**Structured diff data**:
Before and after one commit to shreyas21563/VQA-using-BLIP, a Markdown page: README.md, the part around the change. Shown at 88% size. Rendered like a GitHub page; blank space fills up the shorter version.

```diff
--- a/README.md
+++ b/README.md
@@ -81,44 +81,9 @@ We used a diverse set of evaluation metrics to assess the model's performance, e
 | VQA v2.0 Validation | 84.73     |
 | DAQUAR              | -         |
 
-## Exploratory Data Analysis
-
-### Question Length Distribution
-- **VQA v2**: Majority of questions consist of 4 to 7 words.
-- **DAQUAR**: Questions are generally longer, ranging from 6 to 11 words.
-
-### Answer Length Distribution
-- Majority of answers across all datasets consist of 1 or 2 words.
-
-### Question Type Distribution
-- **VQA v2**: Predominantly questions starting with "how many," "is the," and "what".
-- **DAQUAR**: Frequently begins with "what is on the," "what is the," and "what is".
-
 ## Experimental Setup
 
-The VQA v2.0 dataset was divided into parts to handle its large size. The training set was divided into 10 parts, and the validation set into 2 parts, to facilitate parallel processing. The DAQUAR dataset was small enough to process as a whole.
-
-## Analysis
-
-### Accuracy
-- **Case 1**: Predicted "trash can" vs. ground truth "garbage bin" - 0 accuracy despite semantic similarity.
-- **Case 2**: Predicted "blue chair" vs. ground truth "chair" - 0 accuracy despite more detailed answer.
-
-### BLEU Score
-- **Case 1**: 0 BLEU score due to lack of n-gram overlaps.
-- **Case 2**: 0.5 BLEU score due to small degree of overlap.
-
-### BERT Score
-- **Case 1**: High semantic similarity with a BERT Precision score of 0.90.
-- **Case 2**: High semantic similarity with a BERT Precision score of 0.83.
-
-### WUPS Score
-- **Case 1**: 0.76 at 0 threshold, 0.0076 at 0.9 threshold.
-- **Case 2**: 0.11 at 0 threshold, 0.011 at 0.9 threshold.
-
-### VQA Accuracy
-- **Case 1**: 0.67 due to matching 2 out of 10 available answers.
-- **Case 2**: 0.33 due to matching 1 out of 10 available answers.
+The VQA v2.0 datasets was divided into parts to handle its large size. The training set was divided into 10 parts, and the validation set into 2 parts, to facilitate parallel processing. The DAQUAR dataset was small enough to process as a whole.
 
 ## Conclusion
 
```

**What to produce**:
Starting at the top of the records, copy every line exactly.

**Response area**:
Before and after one commit to shreyas21563/VQA-using-BLIP, a Markdown page: README.md, the part around the change. Shown at 88% size. Rendered like a GitHub page; blank space fills up the shorter version.

```diff
--- a/README.md
+++ b/README.md
@@ -81,44 +81,9 @@ We used a diverse set of evaluation metrics to assess the model's performance, e
 | VQA v2.0 Validation | 84.73     |
 | DAQUAR              | -         |
 
-## Exploratory Data Analysis
-
-### Question Length Distribution
-- **VQA v2**: Majority of questions consist of 4 to 7 words.
-- **DAQUAR**: Questions are generally longer, ranging from 6 to 11 words.
-
-### Answer Length Distribution
-- Majority of answers across all datasets consist of 1 or 2 words.
-
-### Question Type Distribution
-- **VQA v2**: Predominantly questions starting with "how many," "is the," and "what".
-- **DAQUAR**: Frequently begins with "what is on the," "what is the," and "what is".
-
 ## Experimental Setup
 
-The VQA v2.0 dataset was divided into parts to handle its large size. The training set was divided into 10 parts, and the validation set into 2 parts, to facilitate parallel processing. The DAQUAR dataset was small enough to process as a whole.
-
-## Analysis
-
-### Accuracy
-- **Case 1**: Predicted "trash can" vs. ground truth "garbage bin" - 0 accuracy despite semantic similarity.
-- **Case 2**: Predicted "blue chair" vs. ground truth "chair" - 0 accuracy despite more detailed answer.
-
-### BLEU Score
-- **Case 1**: 0 BLEU score due to lack of n-gram overlaps.
-- **Case 2**: 0.5 BLEU score due to small degree of overlap.
-
-### BERT Score
-- **Case 1**: High semantic similarity with a BERT Precision score of 0.90.
-- **Case 2**: High semantic similarity with a BERT Precision score of 0.83.
-
-### WUPS Score
-- **Case 1**: 0.76 at 0 threshold, 0.0076 at 0.9 threshold.
-- **Case 2**: 0.11 at 0 threshold, 0.011 at 0.9 threshold.
-
-### VQA Accuracy
-- **Case 1**: 0.67 due to matching 2 out of 10 available answers.
-- **Case 2**: 0.33 due to matching 1 out of 10 available answers.
+The VQA v2.0 datasets was divided into parts to handle its large size. The training set was divided into 10 parts, and the validation set into 2 parts, to facilitate parallel processing. The DAQUAR dataset was small enough to process as a whole.
 
 ## Conclusion
 
```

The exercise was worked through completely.